### Task requirements
What is needed is an exact copy of all the records.

### Data extracts
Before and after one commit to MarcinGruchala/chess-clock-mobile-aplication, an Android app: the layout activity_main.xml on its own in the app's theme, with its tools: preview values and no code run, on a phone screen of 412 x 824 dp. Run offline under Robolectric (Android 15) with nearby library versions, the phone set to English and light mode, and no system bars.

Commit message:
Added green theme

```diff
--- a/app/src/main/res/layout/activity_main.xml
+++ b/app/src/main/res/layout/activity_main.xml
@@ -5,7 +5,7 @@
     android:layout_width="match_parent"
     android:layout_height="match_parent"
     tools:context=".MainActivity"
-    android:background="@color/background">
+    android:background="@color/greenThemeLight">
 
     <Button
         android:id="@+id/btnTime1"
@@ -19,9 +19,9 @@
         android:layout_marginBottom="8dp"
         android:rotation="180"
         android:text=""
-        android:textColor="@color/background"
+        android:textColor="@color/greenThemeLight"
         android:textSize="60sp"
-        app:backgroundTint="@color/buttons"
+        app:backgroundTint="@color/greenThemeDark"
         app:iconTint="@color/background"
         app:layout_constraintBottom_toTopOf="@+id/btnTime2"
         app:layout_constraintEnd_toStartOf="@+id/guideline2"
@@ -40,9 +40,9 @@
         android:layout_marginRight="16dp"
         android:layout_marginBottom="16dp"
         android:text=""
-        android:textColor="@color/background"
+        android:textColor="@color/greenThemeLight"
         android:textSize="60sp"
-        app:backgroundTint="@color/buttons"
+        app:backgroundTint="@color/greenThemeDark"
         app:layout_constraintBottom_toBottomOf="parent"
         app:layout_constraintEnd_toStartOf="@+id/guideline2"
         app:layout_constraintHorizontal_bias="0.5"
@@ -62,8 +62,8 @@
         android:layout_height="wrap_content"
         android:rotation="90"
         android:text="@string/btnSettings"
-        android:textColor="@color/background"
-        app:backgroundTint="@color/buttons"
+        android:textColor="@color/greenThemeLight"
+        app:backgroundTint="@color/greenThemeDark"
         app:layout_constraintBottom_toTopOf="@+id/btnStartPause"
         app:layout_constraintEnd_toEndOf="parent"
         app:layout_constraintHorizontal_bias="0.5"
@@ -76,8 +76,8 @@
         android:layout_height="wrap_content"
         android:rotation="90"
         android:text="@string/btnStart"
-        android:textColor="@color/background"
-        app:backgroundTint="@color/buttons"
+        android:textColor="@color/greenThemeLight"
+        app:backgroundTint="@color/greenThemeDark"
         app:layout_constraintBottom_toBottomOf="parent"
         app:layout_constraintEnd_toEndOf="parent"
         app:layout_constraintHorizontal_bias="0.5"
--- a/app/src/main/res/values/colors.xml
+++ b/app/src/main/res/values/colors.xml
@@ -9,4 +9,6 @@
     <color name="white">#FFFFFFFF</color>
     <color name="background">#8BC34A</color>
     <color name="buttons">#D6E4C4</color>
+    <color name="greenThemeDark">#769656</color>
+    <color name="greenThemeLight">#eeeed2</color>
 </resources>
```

### Solution to this task
Before and after one commit to MarcinGruchala/chess-clock-mobile-aplication, an Android app: the layout activity_main.xml on its own in the app's theme, with its tools: preview values and no code run, on a phone screen of 412 x 824 dp. Run offline under Robolectric (Android 15) with nearby library versions, the phone set to English and light mode, and no system bars.

Commit message:
Added green theme

```diff
--- a/app/src/main/res/layout/activity_main.xml
+++ b/app/src/main/res/layout/activity_main.xml
@@ -5,7 +5,7 @@
     android:layout_width="match_parent"
     android:layout_height="match_parent"
     tools:context=".MainActivity"
-    android:background="@color/background">
+    android:background="@color/greenThemeLight">
 
     <Button
         android:id="@+id/btnTime1"
@@ -19,9 +19,9 @@
         android:layout_marginBottom="8dp"
         android:rotation="180"
         android:text=""
-        android:textColor="@color/background"
+        android:textColor="@color/greenThemeLight"
         android:textSize="60sp"
-        app:backgroundTint="@color/buttons"
+        app:backgroundTint="@color/greenThemeDark"
         app:iconTint="@color/background"
         app:layout_constraintBottom_toTopOf="@+id/btnTime2"
         app:layout_constraintEnd_toStartOf="@+id/guideline2"
@@ -40,9 +40,9 @@
         android:layout_marginRight="16dp"
         android:layout_marginBottom="16dp"
         android:text=""
-        android:textColor="@color/background"
+        android:textColor="@color/greenThemeLight"
         android:textSize="60sp"
-        app:backgroundTint="@color/buttons"
+        app:backgroundTint="@color/greenThemeDark"
         app:layout_constraintBottom_toBottomOf="parent"
         app:layout_constraintEnd_toStartOf="@+id/guideline2"
         app:layout_constraintHorizontal_bias="0.5"
@@ -62,8 +62,8 @@
         android:layout_height="wrap_content"
         android:rotation="90"
         android:text="@string/btnSettings"
-        android:textColor="@color/background"
-        app:backgroundTint="@color/buttons"
+        android:textColor="@color/greenThemeLight"
+        app:backgroundTint="@color/greenThemeDark"
         app:layout_constraintBottom_toTopOf="@+id/btnStartPause"
         app:layout_constraintEnd_toEndOf="parent"
         app:layout_constraintHorizontal_bias="0.5"
@@ -76,8 +76,8 @@
         android:layout_height="wrap_content"
         android:rotation="90"
         android:text="@string/btnStart"
-        android:textColor="@color/background"
-        app:backgroundTint="@color/buttons"
+        android:textColor="@color/greenThemeLight"
+        app:backgroundTint="@color/greenThemeDark"
         app:layout_constraintBottom_toBottomOf="parent"
         app:layout_constraintEnd_toEndOf="parent"
         app:layout_constraintHorizontal_bias="0.5"
--- a/app/src/main/res/values/colors.xml
+++ b/app/src/main/res/values/colors.xml
@@ -9,4 +9,6 @@
     <color name="white">#FFFFFFFF</color>
     <color name="background">#8BC34A</color>
     <color name="buttons">#D6E4C4</color>
+    <color name="greenThemeDark">#769656</color>
+    <color name="greenThemeLight">#eeeed2</color>
 </resources>
```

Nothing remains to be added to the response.